DATASET RECORDS START

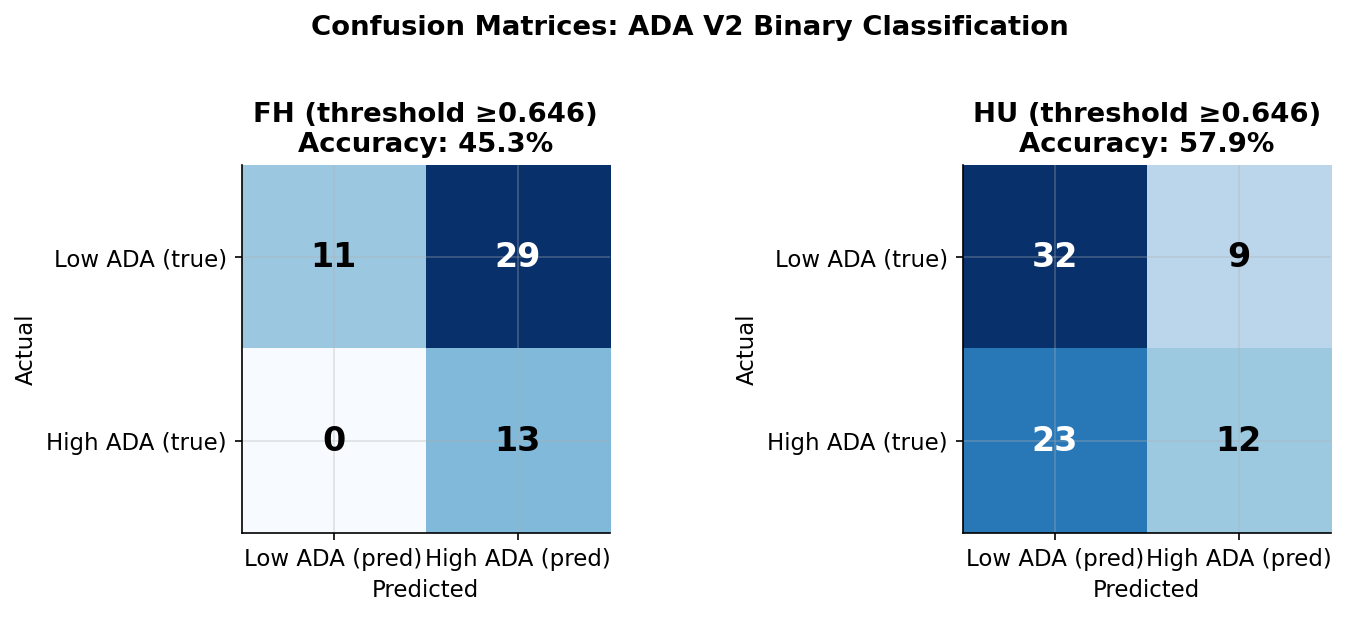
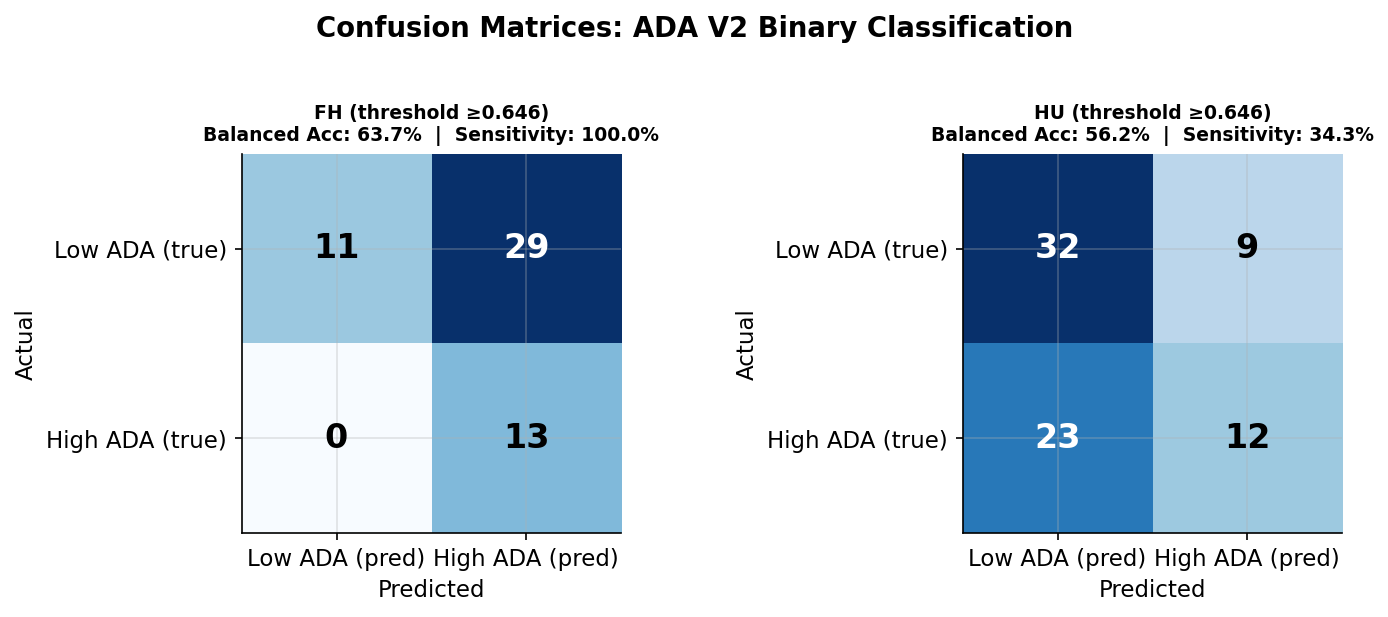
fix: confusion matrix shows Balanced Acc + Sensitivity; 6b:6d layout 1:2
Made-with: Cursor

diff --git a/immunogenicity_study.html b/immunogenicity_study.html
@@ -561,7 +561,8 @@
     <img src="images/immuno/fig_benchmark_confusion.png" alt="Confusion Matrices" style="width:100%;max-width:900px;height:auto;display:block;margin:0 auto;border-radius:4px;">
   </div>
 
-  <div style="display:grid;grid-template-columns:1fr 1fr;gap:20px;margin-bottom:20px;">
+  <!-- 6b + 6d: ROC (1/3) | Scatter (2/3) — three visual columns equally weighted -->
+  <div style="display:grid;grid-template-columns:1fr 2fr;gap:20px;margin-bottom:20px;">
     <div style="background:#fff;padding:20px;border-radius:12px;border:1px solid var(--border);box-shadow:0 2px 12px rgba(0,0,0,0.04);text-align:center;">
       <p style="font-size:14px;font-weight:700;color:#111827;margin:0 0 12px;">Figure 6b — ROC Curves (FH AUC=0.690 / HU AUC=0.505)</p>
       <div style="height:320px;display:flex;align-items:center;justify-content:center;background:#fafafa;border-radius:6px;overflow:hidden;">
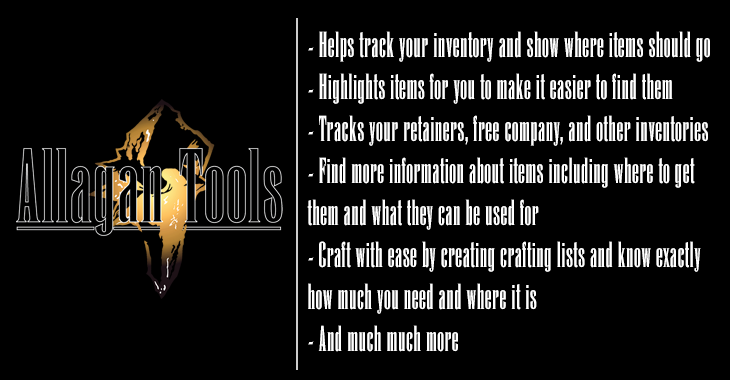
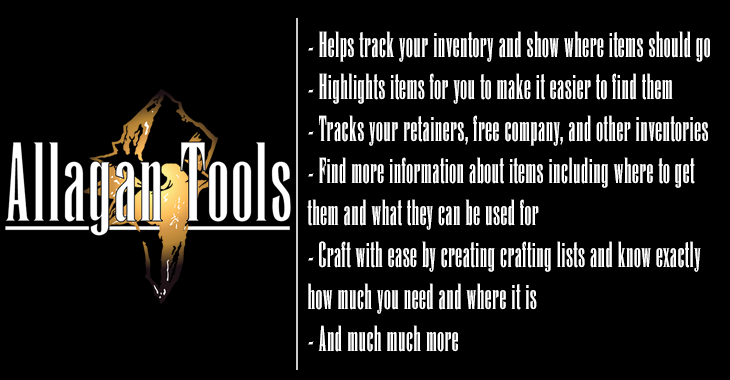
Fix minor issues

Changed region(s): [[0.0, 0.2316, 0.4219, 0.7816]]

diff --git a/InventoryTools/Ui/Windows/CraftsWindow.cs b/InventoryTools/Ui/Windows/CraftsWindow.cs
@@ -7,6 +7,7 @@ using CriticalCommonLib.MarketBoard;
 using CriticalCommonLib.Models;
 using CriticalCommonLib.Services;
 using Dalamud.Interface.Colors;
+using Dalamud.Logging;
 using ImGuiNET;
 using ImGuiScene;
 using InventoryTools.Logic;
@@ -64,6 +65,7 @@ namespace InventoryTools.Ui
         }
         public override void Draw()
         {
+            var isWindowFocused = ImGui.IsWindowFocused();
             var filterConfigurations = Filters;
             if (ImGui.BeginChild("###craftsList", new Vector2(180, -1) * ImGui.GetIO().FontGlobalScale, true))
             {
@@ -75,6 +77,13 @@ namespace InventoryTools.Ui
                         if (ImGui.Selectable(filterConfiguration.Name + "###fl" + index, index == _selectedFilterTab))
                         {
                             _selectedFilterTab = index;
+                            if (ConfigurationManager.Config.SwitchFiltersAutomatically &&
+                                ConfigurationManager.Config.ActiveUiFilter != filterConfiguration.Key &&
+                                ConfigurationManager.Config.ActiveUiFilter != null)
+                            {
+                                PluginLog.Log(filterConfiguration.Key);
+                                PluginService.FilterService.ToggleActiveUiFilter(filterConfiguration);
+                            }
                         }
                     }
                     ImGui.EndChild();
@@ -122,6 +131,16 @@ namespace InventoryTools.Ui
                     if (_selectedFilterTab == index)
                     {
                         var filterConfiguration = filterConfigurations[index];
+                        if (isWindowFocused)
+                        {
+                            if (ConfigurationManager.Config.SwitchFiltersAutomatically &&
+                                ConfigurationManager.Config.ActiveUiFilter != filterConfiguration.Key &&
+                                ConfigurationManager.Config.ActiveUiFilter != null)
+                            {
+                                PluginLog.Log(filterConfiguration.Key);
+                                PluginService.FilterService.ToggleActiveUiFilter(filterConfiguration);
+                            }
+                        }
                         if (_settingsActive)
                         {
                             if (ImGui.BeginChild("Content", new Vector2(0, -44) * ImGui.GetIO().FontGlobalScale, true))

diff --git a/InventoryTools/PluginLogic.cs b/InventoryTools/PluginLogic.cs
@@ -1003,39 +1003,13 @@ namespace InventoryTools
             if (filterConfigurations.Any(c => c.Name == filterName))
             {
                 var filter = filterConfigurations.First(c => c.Name == filterName);
-                filter.OpenAsWindow = !filter.OpenAsWindow;
+                PluginService.WindowService.ToggleFilterWindow(filter.Key);
                 return true;
             }
             Service.Chat.Print("Failed to find filter with name: " + filterName);
             return false;
         }
 
-        public static void DrawFilterWindows()
-        {
-            foreach (var filter in PluginService.FilterService.Filters)
-            {
-                var isVisible = filter.Value.OpenAsWindow;
-                if (isVisible)
-                {
-                    ImGui.SetNextWindowSize(new Vector2(350, 500) * ImGui.GetIO().FontGlobalScale,
-                        ImGuiCond.FirstUseEver);
-                    ImGui.SetNextWindowPos(new Vector2(ImGui.GetIO().DisplaySize.X - 350 - 60, ImGui.GetIO().DisplaySize.Y - 500 - 50),
-                        ImGuiCond.FirstUseEver);
-                    ImGui.SetNextWindowSizeConstraints(new Vector2(350, 500) * ImGui.GetIO().FontGlobalScale,
-                        new Vector2(2000, 2000) * ImGui.GetIO().FontGlobalScale);
-                    if (ImGui.Begin("Filter: " + filter.Value.Name, ref isVisible))
-                    {
-                        if (isVisible != filter.Value.OpenAsWindow)
-                        {
-                            filter.Value.OpenAsWindow = isVisible;
-                        }
-
-                    }
-                    ImGui.End();
-                }
-            }
-        }
-        
         public TextureWrap LoadImage(string imageName)
         {
             var assemblyLocation = PluginService.PluginInterface!.AssemblyLocation.DirectoryName!;

diff --git a/InventoryTools/Services/WindowService.cs b/InventoryTools/Services/WindowService.cs
@@ -49,6 +49,18 @@ namespace InventoryTools.Services
             return AddWindow(itemWindow);
         }
 
+        public bool OpenFilterWindow(string filterKey)
+        {
+            var asKey = FilterWindow.AsKey(filterKey);
+            if (_windows.ContainsKey(asKey))
+            {
+                _windows[asKey].Toggle();
+                return true;
+            }
+            var filterWindow = new FilterWindow(filterKey);
+            return AddWindow(filterWindow);
+        }
+
         public bool HasFilterWindowOpen
         {
             get
@@ -99,6 +111,14 @@ namespace InventoryTools.Services
             if (windowName == ConfigurationWindow.AsKey)
             {
                 return OpenWindow<ConfigurationWindow>(ConfigurationWindow.AsKey);
+            }
+
+            foreach (var config in ConfigurationManager.Config.FilterConfigurations)
+            {
+                if (windowName == FilterWindow.AsKey(config.Key))
+                {
+                    return OpenFilterWindow(config.Key);
+                }
             }
 
             return false;
@@ -189,6 +209,18 @@ namespace InventoryTools.Services
         public bool ToggleFiltersWindow()
         {
             return ToggleWindow<FiltersWindow>(FiltersWindow.AsKey);
+        }
+
+        public bool ToggleFilterWindow(string filterKey)
+        {
+            var asKey = FilterWindow.AsKey(filterKey);
+            if (_windows.ContainsKey(asKey))
+            {
+                _windows[asKey].Toggle();
+                return true;
+            }
+
+            return OpenFilterWindow(filterKey);
         }
         
         private void FilterServiceOnFilterRepositioned(FilterConfiguration configuration)

diff --git a/InventoryTools/Ui/Windows/FilterWindow.cs b/InventoryTools/Ui/Windows/FilterWindow.cs
@@ -1,4 +1,5 @@
 using System.Numerics;
+using ImGuiNET;
 using InventoryTools.Logic;
 
 namespace InventoryTools.Ui
@@ -33,6 +34,15 @@ namespace InventoryTools.Ui
         {
             if (SelectedConfiguration != null)
             {
+                if (ImGui.IsWindowFocused())
+                {
+                    if (ConfigurationManager.Config.SwitchFiltersAutomatically &&
+                        ConfigurationManager.Config.ActiveUiFilter != SelectedConfiguration.Key &&
+                        ConfigurationManager.Config.ActiveUiFilter != null)
+                    {
+                        PluginService.FilterService.ToggleActiveUiFilter(SelectedConfiguration);
+                    }
+                }
                 var table = PluginService.FilterService.GetFilterTable(_filterKey);
                 if (table != null)
                 {
@@ -41,7 +51,7 @@ namespace InventoryTools.Ui
             }
         }
 
-        public override Vector2 Size => new Vector2(350, 500);
+        public override Vector2 Size => new Vector2(600, 500);
         public override Vector2 MaxSize => new Vector2(1500, 1500);
         public override Vector2 MinSize => new Vector2(200, 200);
     }

diff --git a/InventoryTools/Ui/Windows/IntroWindow.cs b/InventoryTools/Ui/Windows/IntroWindow.cs
@@ -10,7 +10,7 @@ namespace InventoryTools.Ui
         private TextureWrap _allaganToolsIcon;
         public IntroWindow()
         {
-            _allaganToolsIcon = PluginService.PluginLogic.LoadImage("icon");
+            _allaganToolsIcon = PluginService.PluginLogic.LoadImage("icon-hor");
         }
         public override void Invalidate()
         {
@@ -48,9 +48,9 @@ namespace InventoryTools.Ui
             ImGui.EndChild();
         }
 
-        public override Vector2 Size { get; } = new Vector2(600, 320);
-        public override Vector2 MaxSize { get; } = new Vector2(600, 320);
-        public override Vector2 MinSize { get; } = new Vector2(600, 320);
+        public override Vector2 Size { get; } = new Vector2(600, 360);
+        public override Vector2 MaxSize { get; } = new Vector2(600, 360);
+        public override Vector2 MinSize { get; } = new Vector2(600, 360);
         public override bool SaveState => false;
 
         public override ImGuiWindowFlags? WindowFlags { get; } =

diff --git a/InventoryTools/Commands/PluginCommands.cs b/InventoryTools/Commands/PluginCommands.cs
@@ -1,6 +1,7 @@
 using CriticalCommonLib.Services;
 using Dalamud.Logging;
 using DalamudPluginProjectTemplate.Attributes;
+using InventoryTools.Ui;
 
 namespace InventoryTools.Commands
 {
@@ -110,6 +111,13 @@ namespace InventoryTools.Commands
         public  void ToggleDebugWindow(string command, string args)
         {
             PluginService.WindowService.ToggleDebugWindow();
+        }
+
+        [Command("/itintro")]
+        [HelpMessage("Opens the inventory tools debug window")]
+        public void ToggleIntroWindow(string command, string args)
+        {
+            PluginService.WindowService.OpenWindow<IntroWindow>(IntroWindow.AsKey);
         }
 
         #endif

diff --git a/InventoryTools/Ui/InventoryToolsUi.cs b/InventoryTools/Ui/InventoryToolsUi.cs
@@ -26,7 +26,7 @@ namespace InventoryTools.Ui
 
         private void UiBuilderOnOpenConfigUi()
         {
-            Configuration.IsVisible = true;
+            PluginService.WindowService.ToggleConfigurationWindow();
         }
 
         public bool IsVisible
@@ -39,7 +39,6 @@ namespace InventoryTools.Ui
         {
             if (!Service.ClientState.IsLoggedIn || _disposing || !Service.ExcelCache.FinishedLoading || !PluginService.PluginLoaded)
                 return;
-            PluginLogic.DrawFilterWindows();
             foreach (var window in PluginService.WindowService.Windows)
             {
                 var windowVisible = window.Value.Visible;

diff --git a/InventoryTools/Ui/Windows/FiltersWindow.cs b/InventoryTools/Ui/Windows/FiltersWindow.cs
@@ -71,7 +71,7 @@ namespace InventoryTools.Ui
                     if (ImGui.BeginTabItem(itemTable.Name + "##" + filterConfiguration.Key))
                     {
                         var activeFilter = DrawFilter(itemTable, filterConfiguration, _activeFilter);
-                        if (_activeFilter != activeFilter)
+                        if (_activeFilter != activeFilter && ImGui.IsWindowFocused())
                         {
                             if (ConfigurationManager.Config.SwitchFiltersAutomatically &&
                                 ConfigurationManager.Config.ActiveUiFilter != filterConfiguration.Key &&

diff --git a/InventoryTools/Ui/Pages/FiltersPage.cs b/InventoryTools/Ui/Pages/FiltersPage.cs
@@ -82,7 +82,7 @@ namespace InventoryTools.Sections
                         ImGui.SameLine();
                         if (ImGui.SmallButton("Open as Window##" + index))
                         {
-                            filterConfiguration.OpenAsWindow = true;
+                            PluginService.WindowService.OpenFilterWindow(filterConfiguration.Key);
                         }
 
                         if (ImGui.BeginPopupModal("Delete?##" + index))

diff --git a/InventoryTools/Logic/FilterState.cs b/InventoryTools/Logic/FilterState.cs
@@ -56,7 +56,7 @@ namespace InventoryTools.Logic
                 var activeFilter = FilterConfiguration;
                 RenderTableBase? activeTable = FilterTable;
                 bool shouldHighlight = false;
-                if (ConfigurationManager.Config.IsVisible || FilterConfiguration.OpenAsWindow)
+                if (ConfigurationManager.Config.IsVisible)
                 {
                     if (activeTable != null)
                     {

DATASET RECORDS END

WHAT THE EXERCISE ASKS: Restate exactly, please, only the lines between the start of the data and the line containing "-561,7 +561,8 @@", both ends included, skipping the pictures.

WRITTEN RESPONSE:
fix: confusion matrix shows Balanced Acc + Sensitivity; 6b:6d layout 1:2
Made-with: Cursor

diff --git a/immunogenicity_study.html b/immunogenicity_study.html
@@ -561,7 +561,8 @@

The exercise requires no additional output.